▸ EXERCISE PROMPT: The response should contain all of the data below, reproduced exactly, and no pictures.

◆ ◆ ◆ ◆

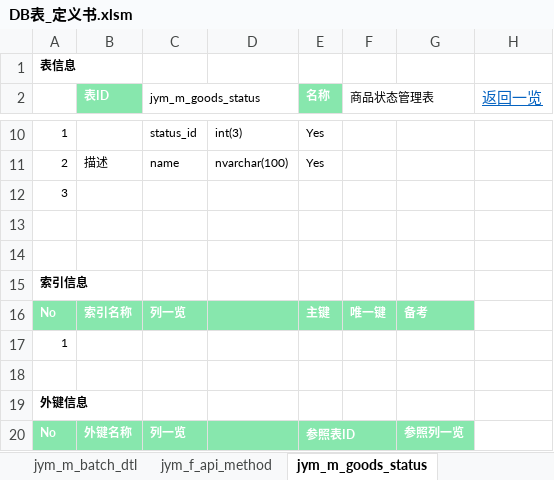
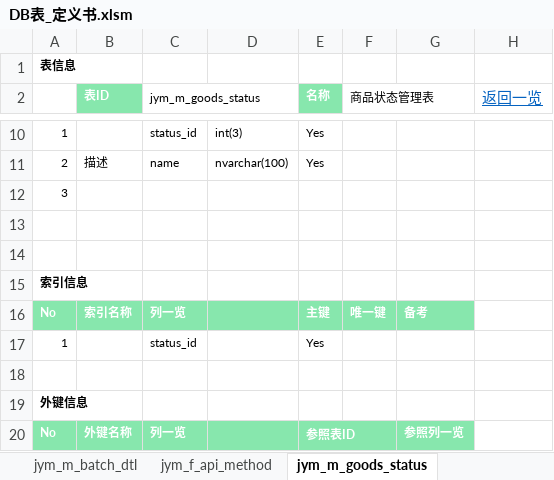
Before and after one commit to jym-developmemt/Doc, an Excel workbook: DB表_定义书.xlsm, sheet jym_m_goods_status, drawn as a sheet; only a part is shown, gaps mark what is left out; values as stored, in another font and other column widths than the file's, no borders; the diff names each change by its address in the sheet, - before the commit and + after, or states it on an @@ line.

```diff
--- a/DB表_定义书.xlsm (sheet jym_m_goods_status)
+++ b/DB表_定义书.xlsm (sheet jym_m_goods_status)
-C17 (jym_m_goods_status): (empty)
+C17 (jym_m_goods_status): status_id
-E17 (名称): (empty)
+E17 (名称): Yes
```
Also changed, not shown: sheet jym_b_goods_images, sheet jym_m_batch_dtl, sheet jym_f_server_info, sheet jym_m_goods_entity, sheet jym_m_batch_hd, charts or pictures.
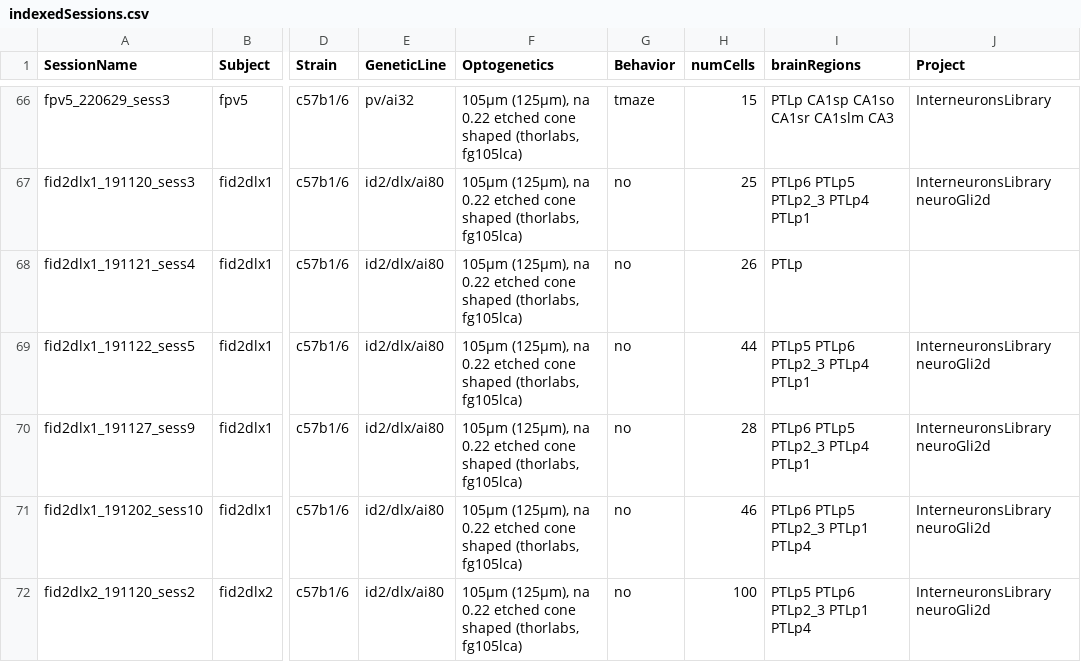
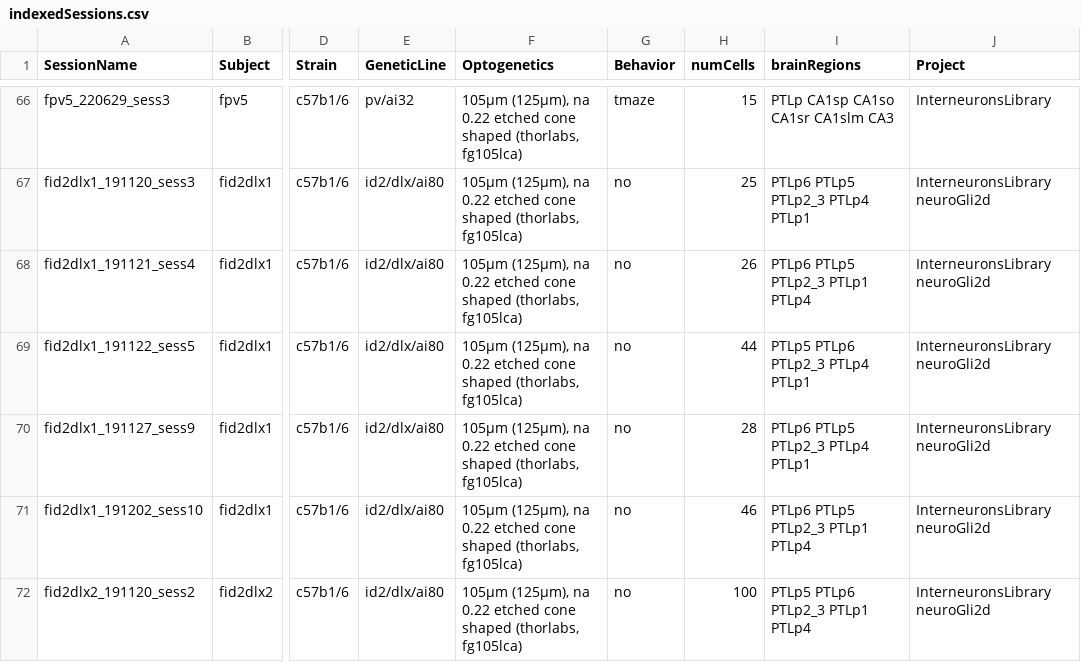
Before and after one commit to valegarman/HippoCookBook, a CSV file: indexedSessions.csv, drawn as a sheet; only a part is shown, gaps mark what is left out; the diff names each change by its address in the sheet, - before the commit and + after, or states it on an @@ line.

Commit message:
updating tutorial_for_sessionProcessing, loadProjectResult and indexedSessions.csv

```diff
--- a/indexedSessions.csv
+++ b/indexedSessions.csv
-I68 (brainRegions): PTLp
+I68 (brainRegions): PTLp6 PTLp5 PTLp2_3 PTLp1 PTLp4
-J68 (Project): (empty)
+J68 (Project): InterneuronsLibrary neuroGli2d
```
Also changed, not shown: 5 other files.
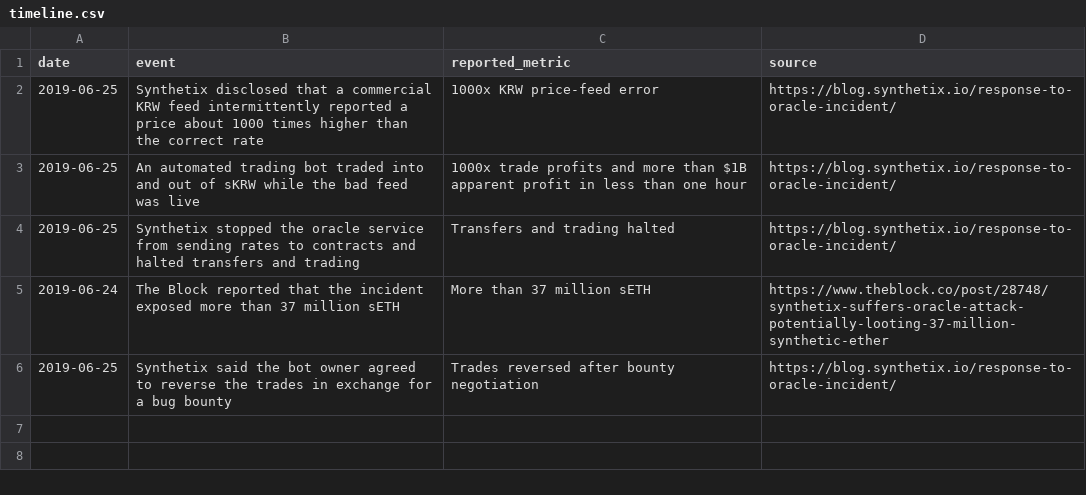
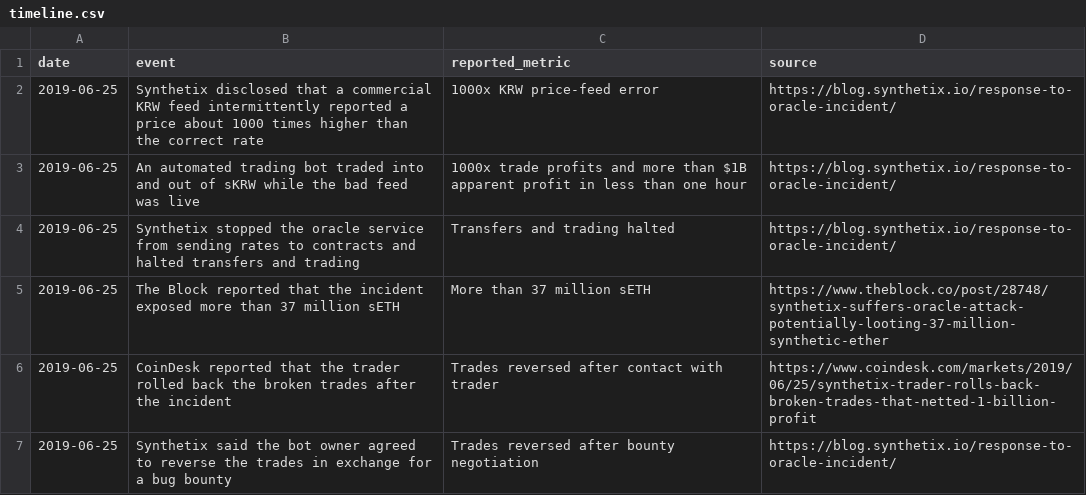
Before and after one commit to 1712n/dn-institute, a CSV file: content/research/market-health/posts/2019-06-25-synthetix-skrw-oracle/timeline.csv, drawn as a sheet.

Commit message:
Clarify Synthetix timeline evidence

```diff
--- a/content/research/market-health/posts/2019-06-25-synthetix-skrw-oracle/timeline.csv
+++ b/content/research/market-health/posts/2019-06-25-synthetix-skrw-oracle/timeline.csv
@@ -4,3 +4,4 @@ date,event,reported_metric,source
 2019-06-25,Synthetix stopped the oracle service from sending rates to contracts and halted transfers and trading,Transfers and trading halted,https://blog.synthetix.io/response-to-oracle-incident/
-2019-06-24,The Block reported that the incident exposed more than 37 million sETH,More than 37 million sETH,https://www.theblock.co/post/28748/synthetix-suffers-oracle-attack-potentially-looting-37-million-synthetic-ether
+2019-06-25,The Block reported that the incident exposed more than 37 million sETH,More than 37 million sETH,https://www.theblock.co/post/28748/synthetix-suffers-oracle-attack-potentially-looting-37-million-synthetic-ether
+2019-06-25,CoinDesk reported that the trader rolled back the broken trades after the incident,Trades reversed after contact with trader,https://www.coindesk.com/markets/2019/06/25/synthetix-trader-rolls-back-broken-trades-that-netted-1-billion-profit
 2019-06-25,Synthetix said the bot owner agreed to reverse the trades in exchange for a bug bounty,Trades reversed after bounty negotiation,https://blog.synthetix.io/response-to-oracle-incident/
```
Also changed, not shown: 1 other file.
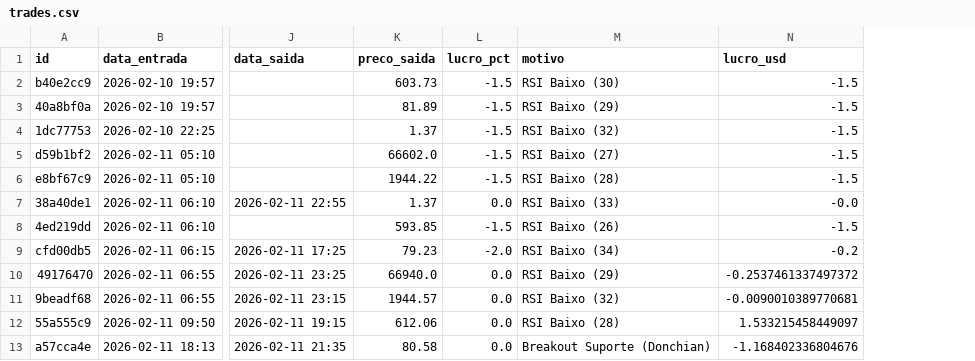
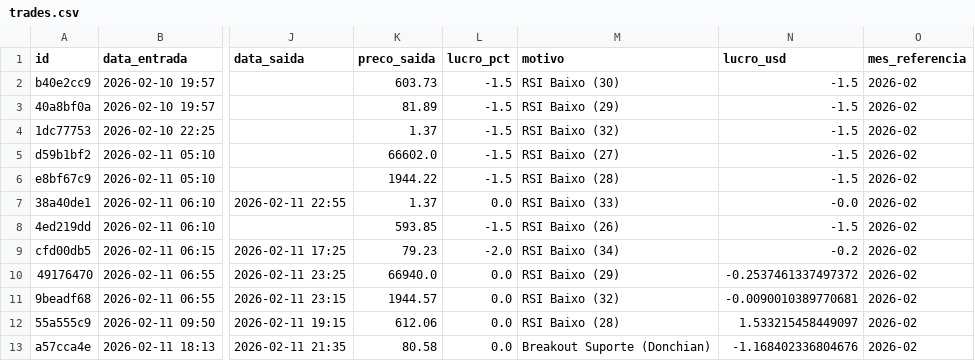
Before and after one commit to djmtecnologia/RoboDerik, a CSV file: trades.csv, drawn as a sheet; only a part is shown, gaps mark what is left out; the diff names each change by its address in the sheet, - before the commit and + after, or states it on an @@ line.

Commit message:
📊 Atualizando Planilha de Trades

```diff
--- a/trades.csv
+++ b/trades.csv
+column O (mes_referencia), rows 2-13: all 2026-02
```
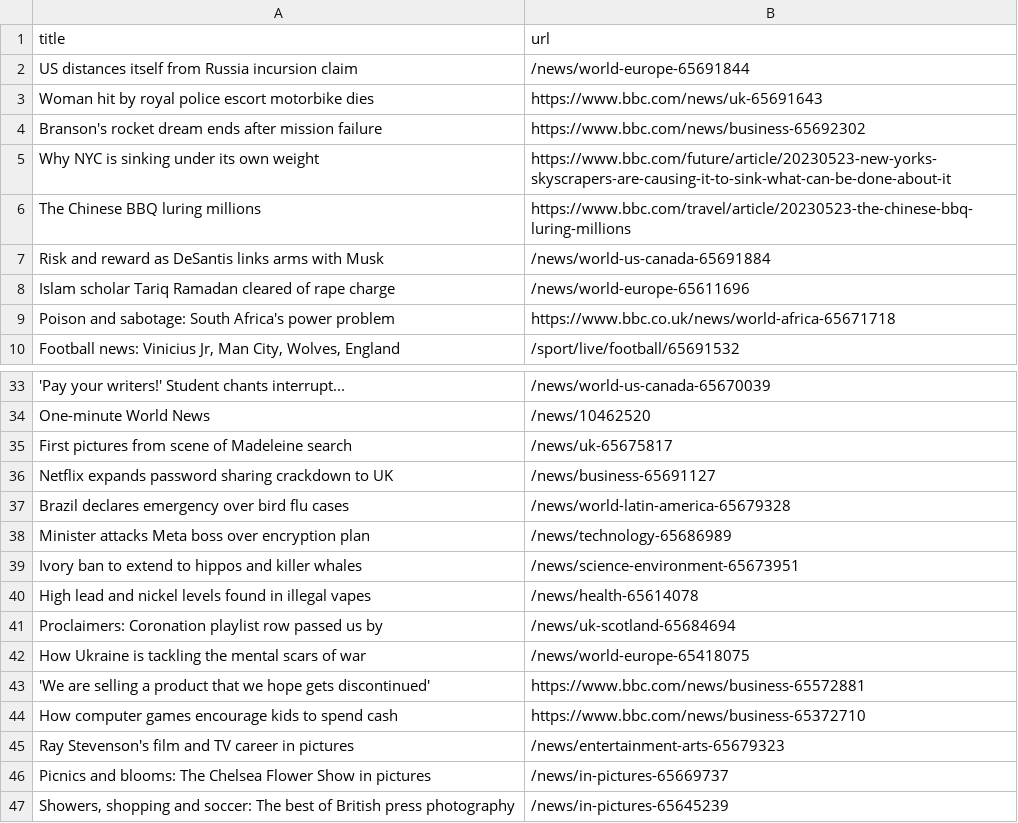
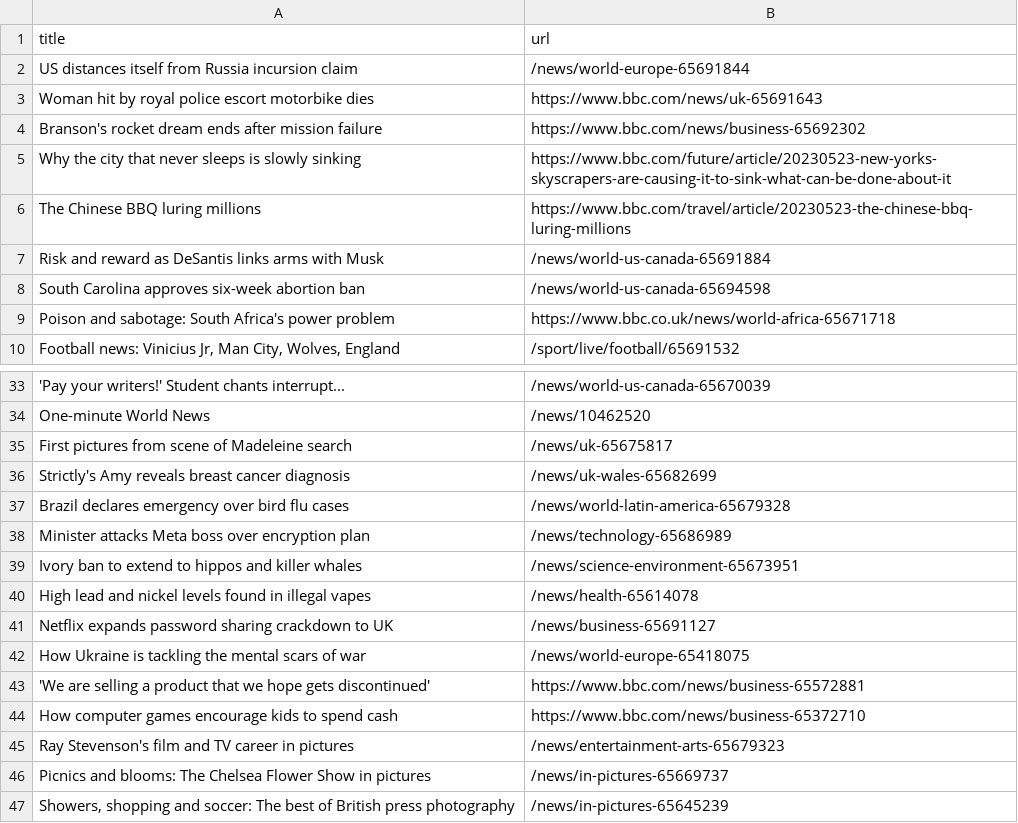
Before and after one commit to amanda-chn/automatic-scraper-bbc, a CSV file: bbc.csv, drawn as a sheet; only a part is shown, gaps mark what is left out.

```diff
--- a/bbc.csv
+++ b/bbc.csv
@@ -4,6 +4,6 @@ Woman hit by royal police escort motorbike dies,https://www.bbc.com/news/uk-6569
 Branson's rocket dream ends after mission failure,https://www.bbc.com/news/business-65692302
-Why NYC is sinking under its own weight,https://www.bbc.com/future/article/20230523-new-yorks-skyscrapers-are-causing-it-to-sink-what-can-be-done-about-it
+Why the city that never sleeps is slowly sinking,https://www.bbc.com/future/article/20230523-new-yorks-skyscrapers-are-causing-it-to-sink-what-can-be-done-about-it
 The Chinese BBQ luring millions,https://www.bbc.com/travel/article/20230523-the-chinese-bbq-luring-millions
 Risk and reward as DeSantis links arms with Musk,/news/world-us-canada-65691884
-Islam scholar Tariq Ramadan cleared of rape charge,/news/world-europe-65611696
+South Carolina approves six-week abortion ban,/news/world-us-canada-65694598
 Poison and sabotage: South Africa's power problem,https://www.bbc.co.uk/news/world-africa-65671718
@@ -35,3 +35,3 @@ One-minute World News,/news/10462520
 First pictures from scene of Madeleine search,/news/uk-65675817
-Netflix expands password sharing crackdown to UK,/news/business-65691127
+Strictly's Amy reveals breast cancer diagnosis,/news/uk-wales-65682699
 Brazil declares emergency over bird flu cases,/news/world-latin-america-65679328
@@ -40,3 +40,3 @@ Ivory ban to extend to hippos and killer whales,/news/science-environment-656739
 High lead and nickel levels found in illegal vapes,/news/health-65614078
-Proclaimers: Coronation playlist row passed us by,/news/uk-scotland-65684694
+Netflix expands password sharing crackdown to UK,/news/business-65691127
 How Ukraine is tackling the mental scars of war,/news/world-europe-65418075
```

◆ ◆ ◆ ◆

▸ ANSWER SPACE:
Before and after one commit to jym-developmemt/Doc, an Excel workbook: DB表_定义书.xlsm, sheet jym_m_goods_status, drawn as a sheet; only a part is shown, gaps mark what is left out; values as stored, in another font and other column widths than the file's, no borders; the diff names each change by its address in the sheet, - before the commit and + after, or states it on an @@ line.

```diff
--- a/DB表_定义书.xlsm (sheet jym_m_goods_status)
+++ b/DB表_定义书.xlsm (sheet jym_m_goods_status)
-C17 (jym_m_goods_status): (empty)
+C17 (jym_m_goods_status): status_id
-E17 (名称): (empty)
+E17 (名称): Yes
```
Also changed, not shown: sheet jym_b_goods_images, sheet jym_m_batch_dtl, sheet jym_f_server_info, sheet jym_m_goods_entity, sheet jym_m_batch_hd, charts or pictures.
Before and after one commit to valegarman/HippoCookBook, a CSV file: indexedSessions.csv, drawn as a sheet; only a part is shown, gaps mark what is left out; the diff names each change by its address in the sheet, - before the commit and + after, or states it on an @@ line.

Commit message:
updating tutorial_for_sessionProcessing, loadProjectResult and indexedSessions.csv

```diff
--- a/indexedSessions.csv
+++ b/indexedSessions.csv
-I68 (brainRegions): PTLp
+I68 (brainRegions): PTLp6 PTLp5 PTLp2_3 PTLp1 PTLp4
-J68 (Project): (empty)
+J68 (Project): InterneuronsLibrary neuroGli2d
```
Also changed, not shown: 5 other files.
Before and after one commit to 1712n/dn-institute, a CSV file: content/research/market-health/posts/2019-06-25-synthetix-skrw-oracle/timeline.csv, drawn as a sheet.

Commit message:
Clarify Synthetix timeline evidence

```diff
--- a/content/research/market-health/posts/2019-06-25-synthetix-skrw-oracle/timeline.csv
+++ b/content/research/market-health/posts/2019-06-25-synthetix-skrw-oracle/timeline.csv
@@ -4,3 +4,4 @@ date,event,reported_metric,source
 2019-06-25,Synthetix stopped the oracle service from sending rates to contracts and halted transfers and trading,Transfers and trading halted,https://blog.synthetix.io/response-to-oracle-incident/
-2019-06-24,The Block reported that the incident exposed more than 37 million sETH,More than 37 million sETH,https://www.theblock.co/post/28748/synthetix-suffers-oracle-attack-potentially-looting-37-million-synthetic-ether
+2019-06-25,The Block reported that the incident exposed more than 37 million sETH,More than 37 million sETH,https://www.theblock.co/post/28748/synthetix-suffers-oracle-attack-potentially-looting-37-million-synthetic-ether
+2019-06-25,CoinDesk reported that the trader rolled back the broken trades after the incident,Trades reversed after contact with trader,https://www.coindesk.com/markets/2019/06/25/synthetix-trader-rolls-back-broken-trades-that-netted-1-billion-profit
 2019-06-25,Synthetix said the bot owner agreed to reverse the trades in exchange for a bug bounty,Trades reversed after bounty negotiation,https://blog.synthetix.io/response-to-oracle-incident/
```
Also changed, not shown: 1 other file.
Before and after one commit to djmtecnologia/RoboDerik, a CSV file: trades.csv, drawn as a sheet; only a part is shown, gaps mark what is left out; the diff names each change by its address in the sheet, - before the commit and + after, or states it on an @@ line.

Commit message:
📊 Atualizando Planilha de Trades

```diff
--- a/trades.csv
+++ b/trades.csv
+column O (mes_referencia), rows 2-13: all 2026-02
```
Before and after one commit to amanda-chn/automatic-scraper-bbc, a CSV file: bbc.csv, drawn as a sheet; only a part is shown, gaps mark what is left out.

```diff
--- a/bbc.csv
+++ b/bbc.csv
@@ -4,6 +4,6 @@ Woman hit by royal police escort motorbike dies,https://www.bbc.com/news/uk-6569
 Branson's rocket dream ends after mission failure,https://www.bbc.com/news/business-65692302
-Why NYC is sinking under its own weight,https://www.bbc.com/future/article/20230523-new-yorks-skyscrapers-are-causing-it-to-sink-what-can-be-done-about-it
+Why the city that never sleeps is slowly sinking,https://www.bbc.com/future/article/20230523-new-yorks-skyscrapers-are-causing-it-to-sink-what-can-be-done-about-it
 The Chinese BBQ luring millions,https://www.bbc.com/travel/article/20230523-the-chinese-bbq-luring-millions
 Risk and reward as DeSantis links arms with Musk,/news/world-us-canada-65691884
-Islam scholar Tariq Ramadan cleared of rape charge,/news/world-europe-65611696
+South Carolina approves six-week abortion ban,/news/world-us-canada-65694598
 Poison and sabotage: South Africa's power problem,https://www.bbc.co.uk/news/world-africa-65671718
@@ -35,3 +35,3 @@ One-minute World News,/news/10462520
 First pictures from scene of Madeleine search,/news/uk-65675817
-Netflix expands password sharing crackdown to UK,/news/business-65691127
+Strictly's Amy reveals breast cancer diagnosis,/news/uk-wales-65682699
 Brazil declares emergency over bird flu cases,/news/world-latin-america-65679328
@@ -40,3 +40,3 @@ Ivory ban to extend to hippos and killer whales,/news/science-environment-656739
 High lead and nickel levels found in illegal vapes,/news/health-65614078
-Proclaimers: Coronation playlist row passed us by,/news/uk-scotland-65684694
+Netflix expands password sharing crackdown to UK,/news/business-65691127
 How Ukraine is tackling the mental scars of war,/news/world-europe-65418075
```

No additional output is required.